--- EXERCISE DETAILS ---
Output only the entries, exactly as given, without the pictures.

--- SUPPLIED ENTRIES ---
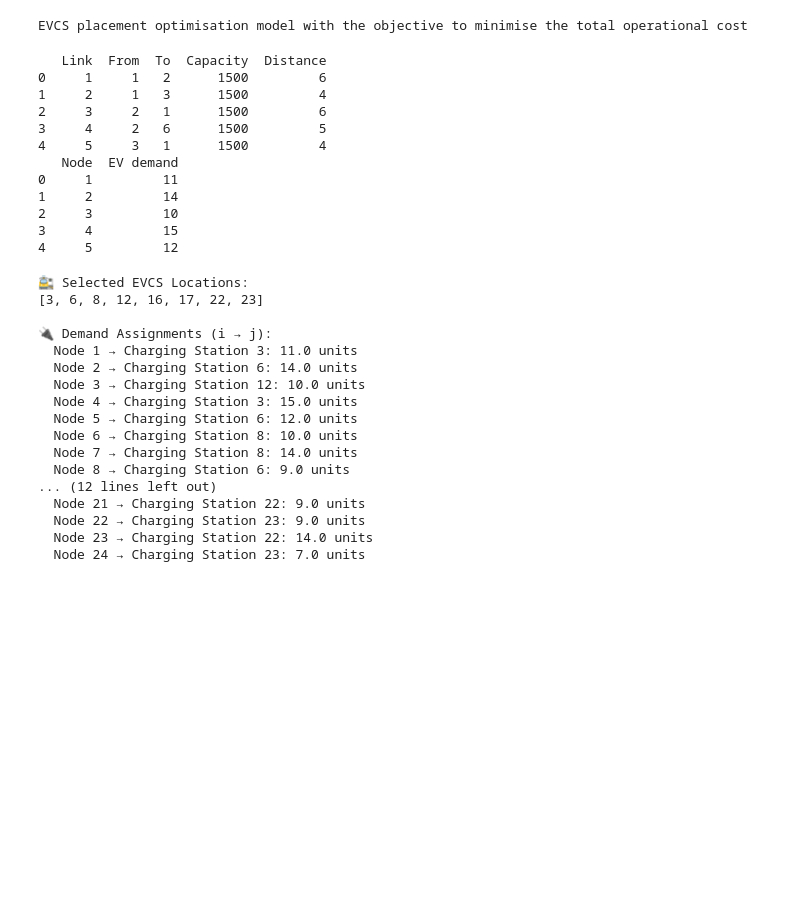
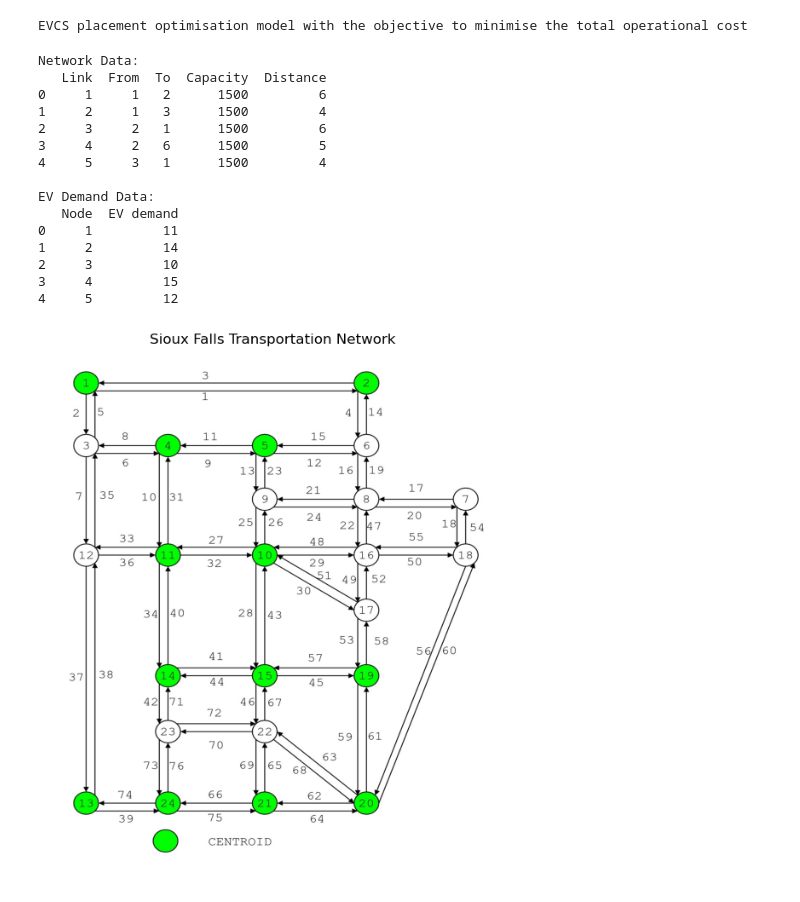
Before and after one commit to Aathirakdas01/Aathirakdas01-RR_EVCS_optimisation, a Jupyter notebook: evcs_optimisation.ipynb, the cells around one changed output. Saved outputs shown, nothing was run; the diff lists cells and outputs as text; code cells hidden in the pictures; blank space fills up the shorter version.

```diff
--- a/evcs_optimisation.ipynb
+++ b/evcs_optimisation.ipynb
@@ -20,38 +8,45 @@ EVCS placement optimisation model with the objective to minimise the total opera
 # %%
 # -------------------------------
 # Part 2: Load data and display network
 # -------------------------------
 
 # Read network data
-network_df = data_loader.load_network_data()
+network_df = evcs_model.data_loader.load_network_data()
 
 # Read EV demand data
-demand_df = data_loader.load_demand_data()
+demand_df = evcs_model.data_loader.load_demand_data()
 
 # Preview both
-print(network_df.head())
+print("Network Data:")
+print(network_df.head(), "\n")
+
+print("EV Demand Data:")
 print(demand_df.head())
 
-#-------- Part 3: Display network image ---------
-img = Image.open("data/Sioux-Falls-Network.jpg")
-plt.figure(figsize=(8, 8))
-plt.imshow(img)
-plt.axis('off')
-plt.title("Sioux Falls Transportation Network")
-plt.show()
+# Display network image ---------
+img = evcs_model.Image.open("data/Sioux-Falls-Network.jpg")
+evcs_model.plt.figure(figsize=(8, 8))
+evcs_model.plt.imshow(img)
+evcs_model.plt.axis('off')
+evcs_model.plt.title("Sioux Falls Transportation Network")
+evcs_model.plt.show()
 # %% [output]
+Network Data:
    Link  From  To  Capacity  Distance
 0     1     1   2      1500         6
 1     2     1   3      1500         4
 2     3     2   1      1500         6
 3     4     2   6      1500         5
 4     5     3   1      1500         4
+
+EV Demand Data:
    Node  EV demand
 0     1         11
 1     2         14
 2     3         10
 3     4         15
 4     5         12
+[figure, added]
 # %%
 # -------------------------------
 # Part 3: Process data
@@ -74,54 +69,7 @@ for i, j in list(dist_matrix):
 # Part 4: Optimise the network
 # -------------------------------
 
-# Model
-model = LpProblem("EVCS_Operational_Cost_Minimisation", LpMinimize)
-
-# Decision variables
-x = {j: LpVariable(f"x_{j}", cat=LpBinary) for j in nodes}
-y = {
-    (i, j): LpVariable(f"y_{i}_{j}", lowBound=0, cat=LpContinuous)
-    for i in nodes for j in nodes
-    if (i, j) in dist_matrix and dist_matrix[i, j] <= coverage_radius
-}
-
-# Objective function: minimise station cost + travel cost
-model += (
-    lpSum(x[j] * station_cost for j in nodes) +
-    lpSum(y[i, j] * dist_matrix[i, j] * per_km_cost for (i, j) in y)
-)
-
-# Constraint 1: each node's demand must be fully satisfied
-for i in nodes:
-    model += lpSum(y[i, j] for j in nodes if (i, j) in y) == demand[i]
-
-# Constraint 2: demand assigned only if a station is placed
-for (i, j) in y:
-    model += y[i, j] <= demand[i] * x[j]
-
-# Constraint 3: limit on total number of stations
-model += lpSum(x[j] for j in nodes) <= max_stations
-
-# Solve
-model.solve(PULP_CBC_CMD(msg=1))
+model, x, y = evcs_model.optimise.build_and_solve_model(nodes, demand, dist_matrix)
-# %% [output]
-🚉 Selected EVCS Locations:
-[3, 6, 8, 12, 16, 17, 22, 23]
-
-🔌 Demand Assignments (i → j):
-  Node 1 → Charging Station 3: 11.0 units
-  Node 2 → Charging Station 6: 14.0 units
-  Node 3 → Charging Station 12: 10.0 units
-  Node 4 → Charging Station 3: 15.0 units
-  Node 5 → Charging Station 6: 12.0 units
-  Node 6 → Charging Station 8: 10.0 units
-  Node 7 → Charging Station 8: 14.0 units
-  Node 8 → Charging Station 6: 9.0 units
-... (12 lines left out)
-  Node 21 → Charging Station 22: 9.0 units
-  Node 22 → Charging Station 23: 9.0 units
-  Node 23 → Charging Station 22: 14.0 units
-  Node 24 → Charging Station 23: 7.0 units
 # %%
 # -------------------------------
 # Part 4: Display results
```
Also changed, not shown: parts of 3 cells of this notebook, 8 other files.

--- REPLY TO THE TASK ---
Before and after one commit to Aathirakdas01/Aathirakdas01-RR_EVCS_optimisation, a Jupyter notebook: evcs_optimisation.ipynb, the cells around one changed output. Saved outputs shown, nothing was run; the diff lists cells and outputs as text; code cells hidden in the pictures; blank space fills up the shorter version.

```diff
--- a/evcs_optimisation.ipynb
+++ b/evcs_optimisation.ipynb
@@ -20,38 +8,45 @@ EVCS placement optimisation model with the objective to minimise the total opera
 # %%
 # -------------------------------
 # Part 2: Load data and display network
 # -------------------------------
 
 # Read network data
-network_df = data_loader.load_network_data()
+network_df = evcs_model.data_loader.load_network_data()
 
 # Read EV demand data
-demand_df = data_loader.load_demand_data()
+demand_df = evcs_model.data_loader.load_demand_data()
 
 # Preview both
-print(network_df.head())
+print("Network Data:")
+print(network_df.head(), "\n")
+
+print("EV Demand Data:")
 print(demand_df.head())
 
-#-------- Part 3: Display network image ---------
-img = Image.open("data/Sioux-Falls-Network.jpg")
-plt.figure(figsize=(8, 8))
-plt.imshow(img)
-plt.axis('off')
-plt.title("Sioux Falls Transportation Network")
-plt.show()
+# Display network image ---------
+img = evcs_model.Image.open("data/Sioux-Falls-Network.jpg")
+evcs_model.plt.figure(figsize=(8, 8))
+evcs_model.plt.imshow(img)
+evcs_model.plt.axis('off')
+evcs_model.plt.title("Sioux Falls Transportation Network")
+evcs_model.plt.show()
 # %% [output]
+Network Data:
    Link  From  To  Capacity  Distance
 0     1     1   2      1500         6
 1     2     1   3      1500         4
 2     3     2   1      1500         6
 3     4     2   6      1500         5
 4     5     3   1      1500         4
+
+EV Demand Data:
    Node  EV demand
 0     1         11
 1     2         14
 2     3         10
 3     4         15
 4     5         12
+[figure, added]
 # %%
 # -------------------------------
 # Part 3: Process data
@@ -74,54 +69,7 @@ for i, j in list(dist_matrix):
 # Part 4: Optimise the network
 # -------------------------------
 
-# Model
-model = LpProblem("EVCS_Operational_Cost_Minimisation", LpMinimize)
-
-# Decision variables
-x = {j: LpVariable(f"x_{j}", cat=LpBinary) for j in nodes}
-y = {
-    (i, j): LpVariable(f"y_{i}_{j}", lowBound=0, cat=LpContinuous)
-    for i in nodes for j in nodes
-    if (i, j) in dist_matrix and dist_matrix[i, j] <= coverage_radius
-}
-
-# Objective function: minimise station cost + travel cost
-model += (
-    lpSum(x[j] * station_cost for j in nodes) +
-    lpSum(y[i, j] * dist_matrix[i, j] * per_km_cost for (i, j) in y)
-)
-
-# Constraint 1: each node's demand must be fully satisfied
-for i in nodes:
-    model += lpSum(y[i, j] for j in nodes if (i, j) in y) == demand[i]
-
-# Constraint 2: demand assigned only if a station is placed
-for (i, j) in y:
-    model += y[i, j] <= demand[i] * x[j]
-
-# Constraint 3: limit on total number of stations
-model += lpSum(x[j] for j in nodes) <= max_stations
-
-# Solve
-model.solve(PULP_CBC_CMD(msg=1))
+model, x, y = evcs_model.optimise.build_and_solve_model(nodes, demand, dist_matrix)
-# %% [output]
-🚉 Selected EVCS Locations:
-[3, 6, 8, 12, 16, 17, 22, 23]
-
-🔌 Demand Assignments (i → j):
-  Node 1 → Charging Station 3: 11.0 units
-  Node 2 → Charging Station 6: 14.0 units
-  Node 3 → Charging Station 12: 10.0 units
-  Node 4 → Charging Station 3: 15.0 units
-  Node 5 → Charging Station 6: 12.0 units
-  Node 6 → Charging Station 8: 10.0 units
-  Node 7 → Charging Station 8: 14.0 units
-  Node 8 → Charging Station 6: 9.0 units
-... (12 lines left out)
-  Node 21 → Charging Station 22: 9.0 units
-  Node 22 → Charging Station 23: 9.0 units
-  Node 23 → Charging Station 22: 14.0 units
-  Node 24 → Charging Station 23: 7.0 units
 # %%
 # -------------------------------
 # Part 4: Display results
```
Also changed, not shown: parts of 3 cells of this notebook, 8 other files.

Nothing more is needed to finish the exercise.